Did you know
California Earthquake Authority
Earthquake Retrofit Program
Earlier this year, a grant program got underway for homeowners who want to earthquake retrofit their houses. Earthquake Brace + Bolt, funded by money from the state and the California Earthquake Authority, will give homeowners up to $3,000 to help finance retrofit work.
When the next Big One hits, many old houses in the state will be vulnerable to collapse. After the South Napa earthquake in August 2014, said California Earthquake Authority CEO Glenn Pomeroy, you could see the difference between homes that had been retrofitted and those that hadn't.
"You'd see, in one case, two homes side by side, built about the same period of time, similar construction. And one had been retrofitted, and it stood tall and strong; the other had not been retrofitted, and it toppled off its foundation," said Pomeroy in an interview with KQED's Joshua Johnson.
To help prepare residents, Gov. Jerry Brown approved $3 million in funding last year to expand the retrofit grant program and to cut the cost of earthquake insurance. For retrofitted homes, insurance through the California Earthquake Authority can drop by 20 percent. Retrofit grants will be awarded to 1,600 homes this year, selected through an application and lottery system.

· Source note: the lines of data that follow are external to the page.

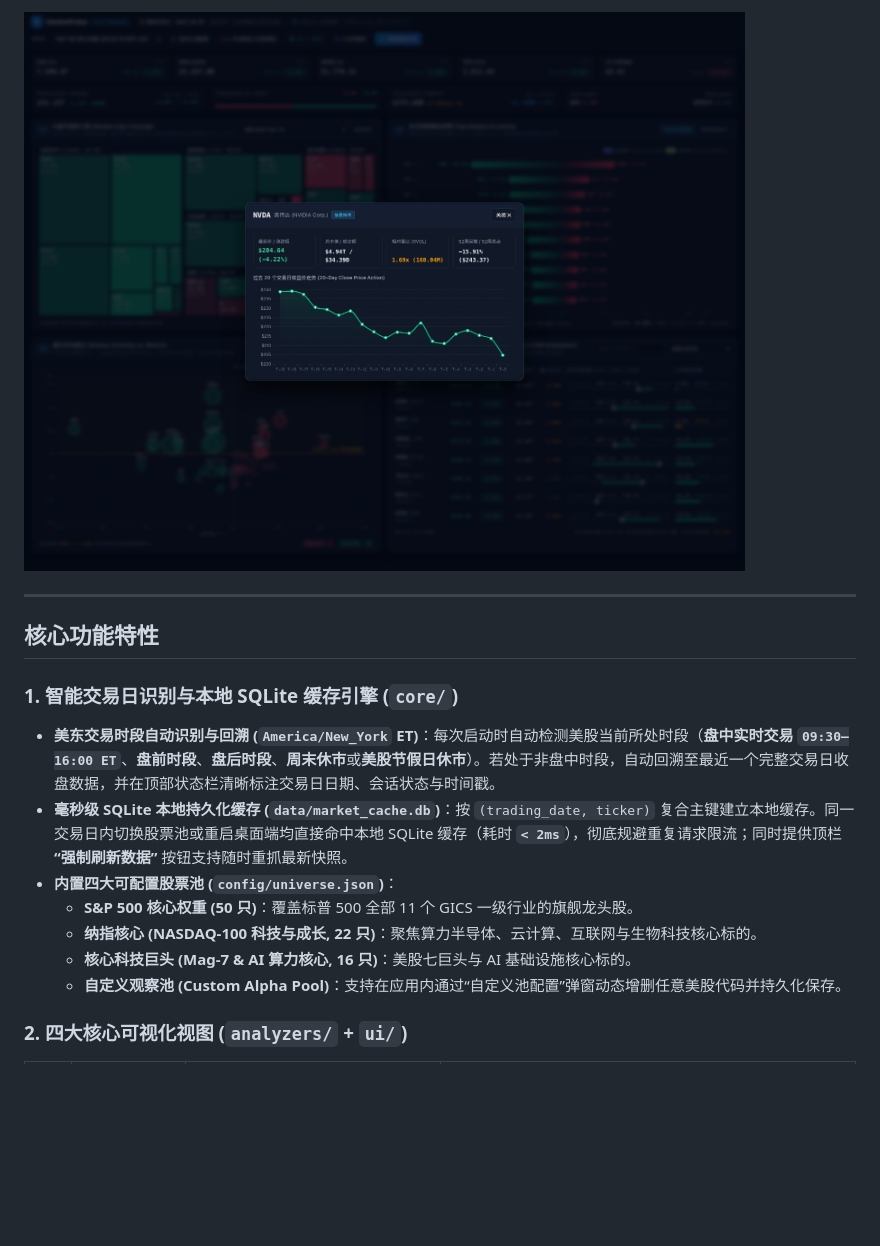
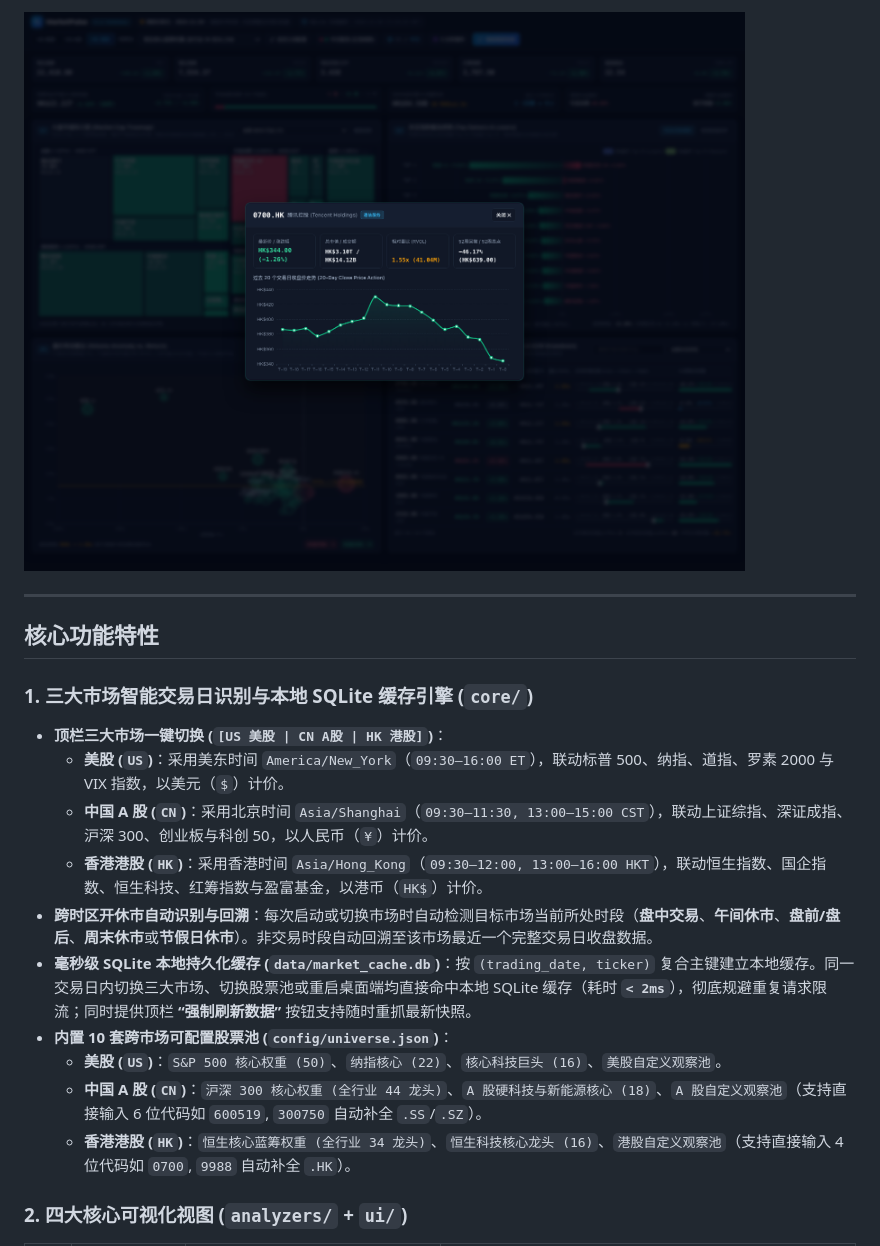
Before and after one commit to lpeixin/market-pulse, a Markdown page: README_CN.md, the part around one of its changes. GitHub-like rendering; pictures changed too: docs/assets/screenshot_zh_detail.png; blank space fills up the shorter version.

Commit message:
adding support to China A stock market and HK stock market

```diff
--- a/README_CN.md
+++ b/README_CN.md
@@ -45,14 +45,17 @@
 
 ## 核心功能特性
 
-### 1. 智能交易日识别与本地 SQLite 缓存引擎 (`core/`)
-- **美东交易时段自动识别与回溯 (`America/New_York` ET)**：每次启动时自动检测美股当前所处时段（**盘中实时交易 `09:30–16:00 ET`**、**盘前时段**、**盘后时段**、**周末休市**或**美股节假日休市**）。若处于非盘中时段，自动回溯至最近一个完整交易日收盘数据，并在顶部状态栏清晰标注交易日日期、会话状态与时间戳。
-- **毫秒级 SQLite 本地持久化缓存 (`data/market_cache.db`)**：按 `(trading_date, ticker)` 复合主键建立本地缓存。同一交易日内切换股票池或重启桌面端均直接命中本地 SQLite 缓存（耗时 **`< 2ms`**），彻底规避重复请求限流；同时提供顶栏 **“强制刷新数据”** 按钮支持随时重抓最新快照。
-- **内置四大可配置股票池 (`config/universe.json`)**：
-  - **S&P 500 核心权重 (50 只)**：覆盖标普 500 全部 11 个 GICS 一级行业的旗舰龙头股。
-  - **纳指核心 (NASDAQ-100 科技与成长, 22 只)**：聚焦算力半导体、云计算、互联网与生物科技核心标的。
-  - **核心科技巨头 (Mag-7 & AI 算力核心, 16 只)**：美股七巨头与 AI 基础设施核心标的。
-  - **自定义观察池 (Custom Alpha Pool)**：支持在应用内通过“自定义池配置”弹窗动态增删任意美股代码并持久化保存。
+### 1. 三大市场智能交易日识别与本地 SQLite 缓存引擎 (`core/`)
+- **顶栏三大市场一键切换 (`[US 美股 | CN A股 | HK 港股]`)**：
+  - **美股 (`US`)**：采用美东时间 `America/New_York`（`09:30–16:00 ET`），联动标普 500、纳指、道指、罗素 2000 与 VIX 指数，以美元（`$`）计价。
+  - **中国 A 股 (`CN`)**：采用北京时间 `Asia/Shanghai`（`09:30–11:30, 13:00–15:00 CST`），联动上证综指、深证成指、沪深 300、创业板与科创 50，以人民币（`¥`）计价。
+  - **香港港股 (`HK`)**：采用香港时间 `Asia/Hong_Kong`（`09:30–12:00, 13:00–16:00 HKT`），联动恒生指数、国企指数、恒生科技、红筹指数与盈富基金，以港币（`HK$`）计价。
+- **跨时区开休市自动识别与回溯**：每次启动或切换市场时自动检测目标市场当前所处时段（**盘中交易**、**午间休市**、**盘前/盘后**、**周末休市**或**节假日休市**）。非交易时段自动回溯至该市场最近一个完整交易日收盘数据。
+- **毫秒级 SQLite 本地持久化缓存 (`data/market_cache.db`)**：按 `(trading_date, ticker)` 复合主键建立本地缓存。同一交易日内切换三大市场、切换股票池或重启桌面端均直接命中本地 SQLite 缓存（耗时 **`< 2ms`**），彻底规避重复请求限流；同时提供顶栏 **“强制刷新数据”** 按钮支持随时重抓最新快照。
+- **内置 10 套跨市场可配置股票池 (`config/universe.json`)**：
+  - **美股 (`US`)**：`S&P 500 核心权重 (50)`、`纳指核心 (22)`、`核心科技巨头 (16)`、`美股自定义观察池`。
+  - **中国 A 股 (`CN`)**：`沪深 300 核心权重 (全行业 44 龙头)`、`A 股硬科技与新能源核心 (18)`、`A 股自定义观察池`（支持直接输入 6 位代码如 `600519`, `300750` 自动补全 `.SS`/`.SZ`）。
+  - **香港港股 (`HK`)**：`恒生核心蓝筹权重 (全行业 34 龙头)`、`恒生科技核心龙头 (16)`、`港股自定义观察池`（支持直接输入 4 位代码如 `0700`, `9988` 自动补全 `.HK`）。
 
 ### 2. 四大核心可视化视图 (`analyzers/` + `ui/`)
 
```
Also changed, not shown: other parts of README_CN.md (+6 -6 lines), README.md (+10 -10 lines), docs/assets/screenshot_en_detail.png, docs/assets/screenshot_en_main.png, docs/assets/screenshot_zh_main.png, 11 other files.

First you must qualify and apply, and then an approved contractor can begin the retrofit work. Registration for the program is open until Feb. 20. You can find the application form and more information on the Earthquake Brace + Bolt website, but we've broken down some of the key questions below.
Grantees must own and live in the home being retrofitted. And the house has to meet the structural requirements of the program. (The houses primarily accepted for funding are those that are most at risk for collapse and those that involve simple retrofitting -- i.e., houses built pre-1979, with a heavy house atop a flimsy frame and not attached to the foundation, with a cripple wall space under the first floor.)
Also, only certain ZIP codes are eligible for grant funding. Those are:
You have to register either online or through a paper application by Feb. 20. You will then find out if you've been accepted, waitlisted or rejected. If you're accepted, you have eight weeks to pick a contractor and get your building permit.
After the building permit is submitted to the EB+B program, then work can begin.
There are a number of rules that govern the contractor and refitting process, but the primary ones to know are:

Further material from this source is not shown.